**What you are asked to do:** Could you return all of the records exactly, minus their images?

Content revision data
=== Section Start ===

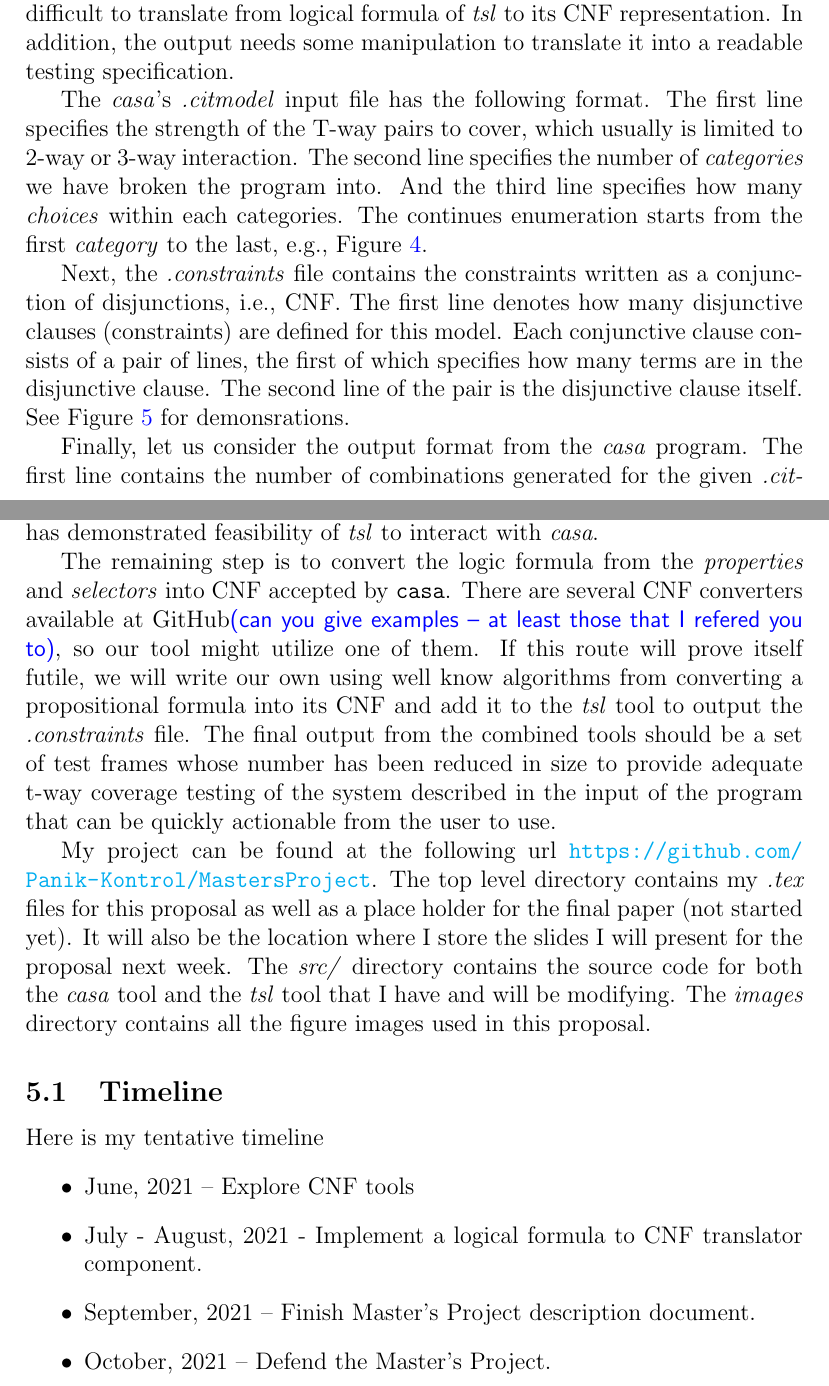
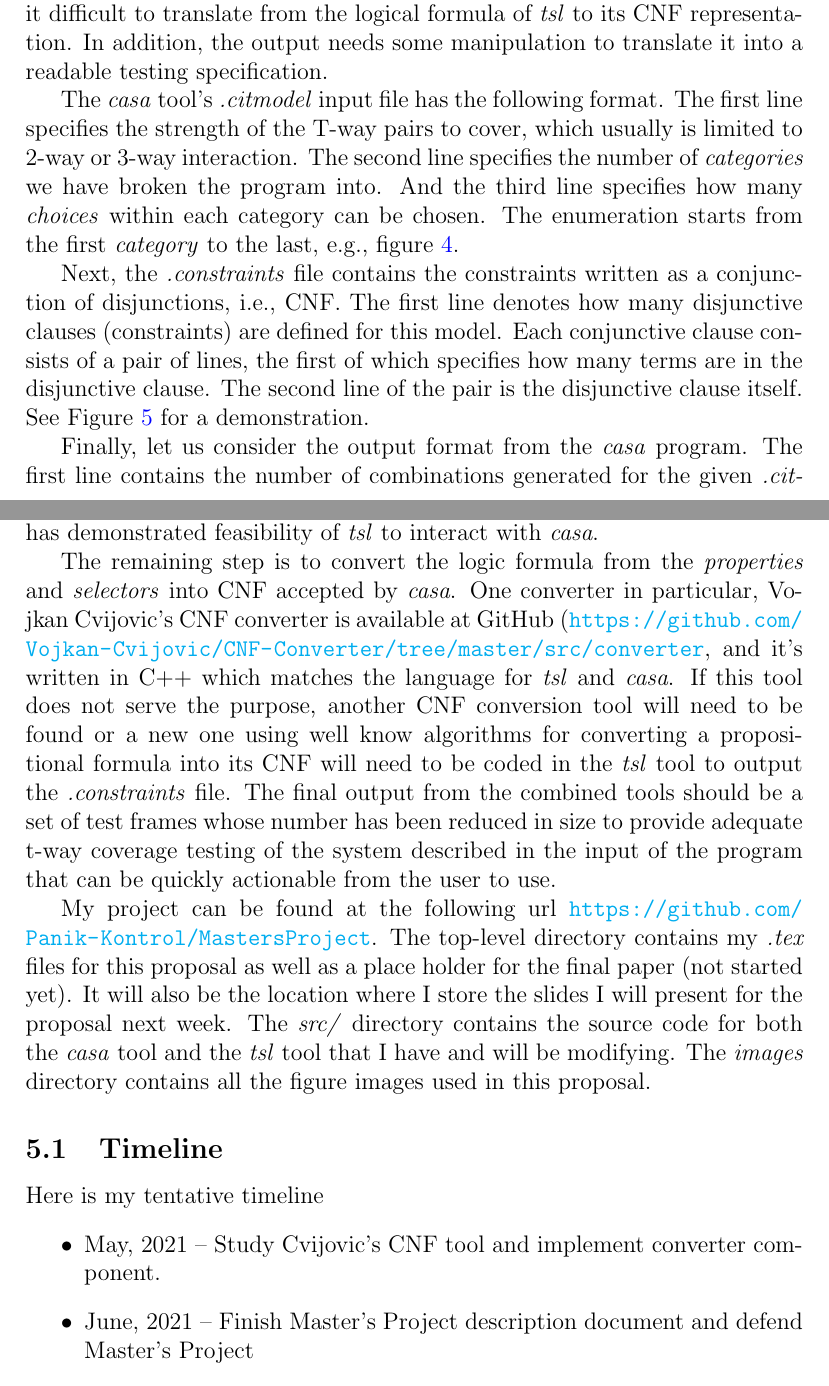
Before and after one commit to Panik-Kontrol/MastersProject, a LaTeX document (project_proposal.tex): two parts of pages 5 and 8 of 8, joined at a grey line, cut so that both start at the same text. Compiled offline with pdfLaTeX.

Commit message:
Fixed some spelling and grammar. Added proposed timeline. Added specific cnf converter.

```diff
--- a/project_proposal.tex
+++ b/project_proposal.tex
@@ -123,19 +123,19 @@ After \emph{tsl} processes this input file, it produces 96 total test frames
   inputs. The output is the subset of combinations that satisfy the selected \emph{t-way}
   interaction level. This allows to identify the subset of tests necessary to get adequate
   t-way testing coverage. In \emph{casa}, the options must be manually written by the user as well as the constraints
-  file, which accepts constraints in a conjunctive normal form (CNF). The user can find it difficult to translate from logical formula of \emph{tsl} to its CNF representation. In addition, the output needs some manipulation to translate it into a readable testing specification.
+  file, which accepts constraints in a conjunctive normal form (CNF). The user can find it difficult to translate from the logical formula of \emph{tsl} to its CNF representation. In addition, the output needs some manipulation to translate it into a readable testing specification.
 
-The \emph{casa}'s \emph{.citmodel} input file has the following format. The first line
+The \emph{casa} tool's \emph{.citmodel} input file has the following format. The first line
   specifies the strength of the T-way pairs to cover, which usually is limited to 2-way or 3-way interaction. The second line specifies the number
   of \emph{categories} we have broken the program into. And the third line specifies how
-  many \emph{choices} within each categories. The continues enumeration starts from the first \emph{category} to
-  the last, e.g.,  Figure \ref{fig:casa_citmodel_input}.
+  many \emph{choices} within each category can be chosen. The enumeration starts from the first \emph{category} to
+  the last, e.g., figure \ref{fig:casa_citmodel_input}.
 
   Next, the \emph{.constraints}
   file contains the constraints written as a conjunction of disjunctions, i.e., CNF. The first line
 denotes how many disjunctive clauses (constraints) are defined for this model. Each
   conjunctive clause consists of a pair of lines, the first of which specifies how many terms
-are in the disjunctive clause. The second line of the pair is the disjunctive clause itself. See Figure \ref{fig:casa_constraints} for demonsrations.
+are in the disjunctive clause. The second line of the pair is the disjunctive clause itself. See Figure \ref{fig:casa_constraints} for a demonstration.
 
 Finally, let us consider the output format from the \emph{casa} program. The first line contains
   the number of combinations generated for the given \emph{.citmodel} and \emph{.constraints}
@@ -210,15 +210,22 @@ Rather than output directly all possible test frames, a new function called
   \section{Proposed Remaining Work}
 The goal is to simplify the work of a user who needs to use these tools to generate test frames
   for testing. Having a simple user interface and easy to understand input file is key. \emph{tsl}'s
-  input format is easy to configure and more user-friendly, so the new tool will inherit this format. Our preliminary work has demonstrated feasibility of \emph{tsl} to interact with \emph{casa}.
+  input format is easy to configure and more user-friendly, so the new tool will inherit this format.
+  Our preliminary work has demonstrated feasibility of \emph{tsl} to interact with \emph{casa}.
 
-  The remaining step is to convert the logic formula from the \emph{properties} and \emph{selectors} into CNF accepted by \texttt{casa}. There are several CNF converters available at GitHub\eas{can you give examples -- at least those that I refered you to}, so our tool might utilize one of them. If
-this route will prove itself futile,  we will write our own using well know algorithms from converting a propositional formula into its CNF and add it to the \emph{tsl} tool to output the \emph{.constraints} file. The final output from the combined tools should be a set of test
-  frames whose number has been reduced in size to provide adequate t-way coverage testing of the system described
-  in the input of the program that can be quickly actionable from the user to use.
+The remaining step is to convert the logic formula from the \emph{properties} and \emph{selectors}
+  into CNF accepted by \emph{casa}. One converter in particular, Vojkan Cvijovic's CNF converter is
+  available at GitHub (\url{https://github.com/Vojkan-Cvijovic/CNF-Converter/tree/master/src/converter},
+  and it's written in C++ which matches the language for \emph{tsl} and
+  \emph{casa}. If this tool does not serve the purpose, another CNF conversion tool will need to be
+  found or a new one using well know algorithms for converting a propositional formula into its CNF
+  will need to be coded in the \emph{tsl} tool to output the \emph{.constraints} file. The final
+  output from the combined tools should be a set of test frames whose number has been reduced in size
+  to provide adequate t-way coverage testing of the system described in the input of the program that
+  can be quickly actionable from the user to use.
 
 My project can be found at the following url \url{https://github.com/Panik-Kontrol/MastersProject}.
-  The top level directory contains my \emph{.tex} files for this proposal as well as a place
+  The top-level directory contains my \emph{.tex} files for this proposal as well as a place
   holder for the final paper (not started yet). It will also be the location where I store the
   slides I will present for the proposal next week. The \emph{src/} directory contains the source
   code for both the \emph{casa} tool and the \emph{tsl} tool that I have and will be modifying.
@@ -227,10 +234,8 @@ My project can be found at the following url \url{https://github.com/Panik-Kontr
   \subsection{Timeline}
   Here is my tentative timeline
   \begin{itemize}
-  \item June, 2021 -- Explore CNF tools
-  \item July - August, 2021 - Implement a logical formula to CNF translator component.
-  \item September, 2021 -- Finish Master's Project description document.
-  \item October, 2021 -- Defend the Master's Project.
+  \item May, 2021 -- Study Cvijovic's CNF tool and implement converter component.
+  \item June, 2021 -- Finish Master's Project description document and defend Master's Project
   \end{itemize}
 
 \end{document}
```
Also changed, not shown: project_proposal.pdf, project_proposal.tex (18 more changed lines).
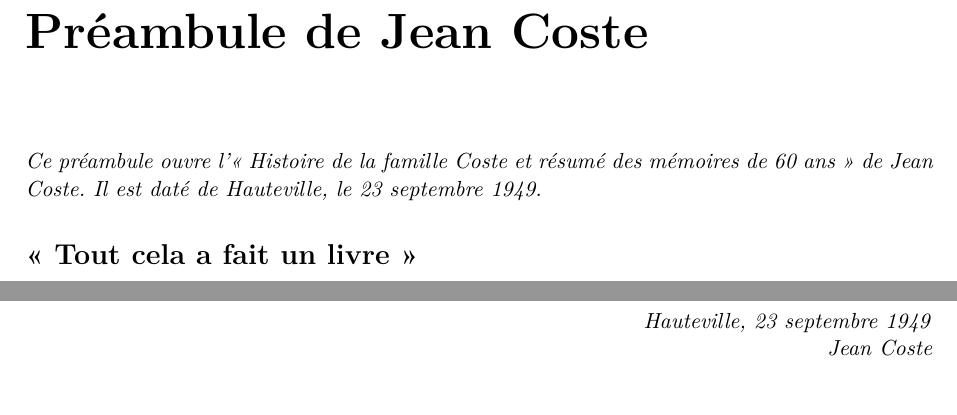
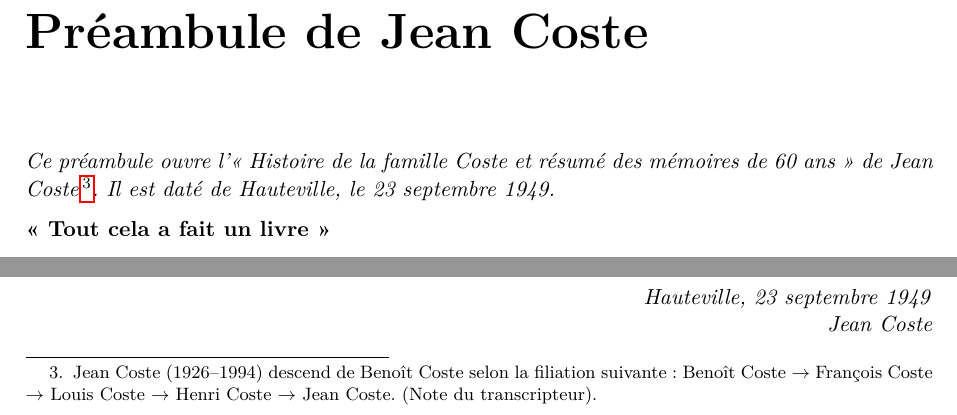
Before and after one commit to grostim/BenoitCoste, a LaTeX thesis (Memoires de Benoit Coste.tex): two parts of page 6 of 365, joined at a grey line, cut so that both start at the same text. Compiled offline with pdfLaTeX.

Commit message:
feat: compléter la filiation de Jean Coste et les dates des préfaciers

```diff
--- a/Memoires de Benoit Coste.tex
+++ b/Memoires de Benoit Coste.tex
@@ -108,9 +108,9 @@ Les versions actualisées de ce document, au format PDF et au format EPUB --- ad
 % Source : Originaux/Recueil autour de Benoit Coste1.pdf,
 % page 39 du fichier (page imprimée 37 ; page 1 du texte de Jean Coste).
 
-\textit{Ce préambule ouvre l'« Histoire de la famille Coste et résumé des mémoires de 60 ans » de Jean Coste. Il est daté de Hauteville, le 23 septembre 1949.}
-
-\section*{« Tout cela a fait un livre »}
+\textit{Ce préambule ouvre l'« Histoire de la famille Coste et résumé des mémoires de 60 ans » de Jean Coste}\footnote{Jean Coste (1926--1994) descend de Benoît Coste selon la filiation suivante : Benoît Coste \(\rightarrow\) François Coste \(\rightarrow\) Louis Coste \(\rightarrow\) Henri Coste \(\rightarrow\) Jean Coste. (Note du transcripteur).}\textit{. Il est daté de Hauteville, le 23 septembre 1949.}
+
+\textbf{« Tout cela a fait un livre »}
 
 Si quelque scrupule pouvait retenir un homme, au moment de raconter l'histoire de sa famille, ce serait bien la crainte que son livre ne profanât cela même qu'il voudrait faire revivre et aimer.
 
```
Also changed, not shown: COMPLEMENTS_TRANSCRIPTION.md (+1 -1 lines), Memoires de Benoit Coste.tex (2 more changed lines).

=== Section End ===

**Reply to the exercise:**
Before and after one commit to Panik-Kontrol/MastersProject, a LaTeX document (project_proposal.tex): two parts of pages 5 and 8 of 8, joined at a grey line, cut so that both start at the same text. Compiled offline with pdfLaTeX.

Commit message:
Fixed some spelling and grammar. Added proposed timeline. Added specific cnf converter.

```diff
--- a/project_proposal.tex
+++ b/project_proposal.tex
@@ -123,19 +123,19 @@ After \emph{tsl} processes this input file, it produces 96 total test frames
   inputs. The output is the subset of combinations that satisfy the selected \emph{t-way}
   interaction level. This allows to identify the subset of tests necessary to get adequate
   t-way testing coverage. In \emph{casa}, the options must be manually written by the user as well as the constraints
-  file, which accepts constraints in a conjunctive normal form (CNF). The user can find it difficult to translate from logical formula of \emph{tsl} to its CNF representation. In addition, the output needs some manipulation to translate it into a readable testing specification.
+  file, which accepts constraints in a conjunctive normal form (CNF). The user can find it difficult to translate from the logical formula of \emph{tsl} to its CNF representation. In addition, the output needs some manipulation to translate it into a readable testing specification.
 
-The \emph{casa}'s \emph{.citmodel} input file has the following format. The first line
+The \emph{casa} tool's \emph{.citmodel} input file has the following format. The first line
   specifies the strength of the T-way pairs to cover, which usually is limited to 2-way or 3-way interaction. The second line specifies the number
   of \emph{categories} we have broken the program into. And the third line specifies how
-  many \emph{choices} within each categories. The continues enumeration starts from the first \emph{category} to
-  the last, e.g.,  Figure \ref{fig:casa_citmodel_input}.
+  many \emph{choices} within each category can be chosen. The enumeration starts from the first \emph{category} to
+  the last, e.g., figure \ref{fig:casa_citmodel_input}.
 
   Next, the \emph{.constraints}
   file contains the constraints written as a conjunction of disjunctions, i.e., CNF. The first line
 denotes how many disjunctive clauses (constraints) are defined for this model. Each
   conjunctive clause consists of a pair of lines, the first of which specifies how many terms
-are in the disjunctive clause. The second line of the pair is the disjunctive clause itself. See Figure \ref{fig:casa_constraints} for demonsrations.
+are in the disjunctive clause. The second line of the pair is the disjunctive clause itself. See Figure \ref{fig:casa_constraints} for a demonstration.
 
 Finally, let us consider the output format from the \emph{casa} program. The first line contains
   the number of combinations generated for the given \emph{.citmodel} and \emph{.constraints}
@@ -210,15 +210,22 @@ Rather than output directly all possible test frames, a new function called
   \section{Proposed Remaining Work}
 The goal is to simplify the work of a user who needs to use these tools to generate test frames
   for testing. Having a simple user interface and easy to understand input file is key. \emph{tsl}'s
-  input format is easy to configure and more user-friendly, so the new tool will inherit this format. Our preliminary work has demonstrated feasibility of \emph{tsl} to interact with \emph{casa}.
+  input format is easy to configure and more user-friendly, so the new tool will inherit this format.
+  Our preliminary work has demonstrated feasibility of \emph{tsl} to interact with \emph{casa}.
 
-  The remaining step is to convert the logic formula from the \emph{properties} and \emph{selectors} into CNF accepted by \texttt{casa}. There are several CNF converters available at GitHub\eas{can you give examples -- at least those that I refered you to}, so our tool might utilize one of them. If
-this route will prove itself futile,  we will write our own using well know algorithms from converting a propositional formula into its CNF and add it to the \emph{tsl} tool to output the \emph{.constraints} file. The final output from the combined tools should be a set of test
-  frames whose number has been reduced in size to provide adequate t-way coverage testing of the system described
-  in the input of the program that can be quickly actionable from the user to use.
+The remaining step is to convert the logic formula from the \emph{properties} and \emph{selectors}
+  into CNF accepted by \emph{casa}. One converter in particular, Vojkan Cvijovic's CNF converter is
+  available at GitHub (\url{https://github.com/Vojkan-Cvijovic/CNF-Converter/tree/master/src/converter},
+  and it's written in C++ which matches the language for \emph{tsl} and
+  \emph{casa}. If this tool does not serve the purpose, another CNF conversion tool will need to be
+  found or a new one using well know algorithms for converting a propositional formula into its CNF
+  will need to be coded in the \emph{tsl} tool to output the \emph{.constraints} file. The final
+  output from the combined tools should be a set of test frames whose number has been reduced in size
+  to provide adequate t-way coverage testing of the system described in the input of the program that
+  can be quickly actionable from the user to use.
 
 My project can be found at the following url \url{https://github.com/Panik-Kontrol/MastersProject}.
-  The top level directory contains my \emph{.tex} files for this proposal as well as a place
+  The top-level directory contains my \emph{.tex} files for this proposal as well as a place
   holder for the final paper (not started yet). It will also be the location where I store the
   slides I will present for the proposal next week. The \emph{src/} directory contains the source
   code for both the \emph{casa} tool and the \emph{tsl} tool that I have and will be modifying.
@@ -227,10 +234,8 @@ My project can be found at the following url \url{https://github.com/Panik-Kontr
   \subsection{Timeline}
   Here is my tentative timeline
   \begin{itemize}
-  \item June, 2021 -- Explore CNF tools
-  \item July - August, 2021 - Implement a logical formula to CNF translator component.
-  \item September, 2021 -- Finish Master's Project description document.
-  \item October, 2021 -- Defend the Master's Project.
+  \item May, 2021 -- Study Cvijovic's CNF tool and implement converter component.
+  \item June, 2021 -- Finish Master's Project description document and defend Master's Project
   \end{itemize}
 
 \end{document}
```
Also changed, not shown: project_proposal.pdf, project_proposal.tex (18 more changed lines).
Before and after one commit to grostim/BenoitCoste, a LaTeX thesis (Memoires de Benoit Coste.tex): two parts of page 6 of 365, joined at a grey line, cut so that both start at the same text. Compiled offline with pdfLaTeX.

Commit message:
feat: compléter la filiation de Jean Coste et les dates des préfaciers

```diff
--- a/Memoires de Benoit Coste.tex
+++ b/Memoires de Benoit Coste.tex
@@ -108,9 +108,9 @@ Les versions actualisées de ce document, au format PDF et au format EPUB --- ad
 % Source : Originaux/Recueil autour de Benoit Coste1.pdf,
 % page 39 du fichier (page imprimée 37 ; page 1 du texte de Jean Coste).
 
-\textit{Ce préambule ouvre l'« Histoire de la famille Coste et résumé des mémoires de 60 ans » de Jean Coste. Il est daté de Hauteville, le 23 septembre 1949.}
-
-\section*{« Tout cela a fait un livre »}
+\textit{Ce préambule ouvre l'« Histoire de la famille Coste et résumé des mémoires de 60 ans » de Jean Coste}\footnote{Jean Coste (1926--1994) descend de Benoît Coste selon la filiation suivante : Benoît Coste \(\rightarrow\) François Coste \(\rightarrow\) Louis Coste \(\rightarrow\) Henri Coste \(\rightarrow\) Jean Coste. (Note du transcripteur).}\textit{. Il est daté de Hauteville, le 23 septembre 1949.}
+
+\textbf{« Tout cela a fait un livre »}
 
 Si quelque scrupule pouvait retenir un homme, au moment de raconter l'histoire de sa famille, ce serait bien la crainte que son livre ne profanât cela même qu'il voudrait faire revivre et aimer.
 
```
Also changed, not shown: COMPLEMENTS_TRANSCRIPTION.md (+1 -1 lines), Memoires de Benoit Coste.tex (2 more changed lines).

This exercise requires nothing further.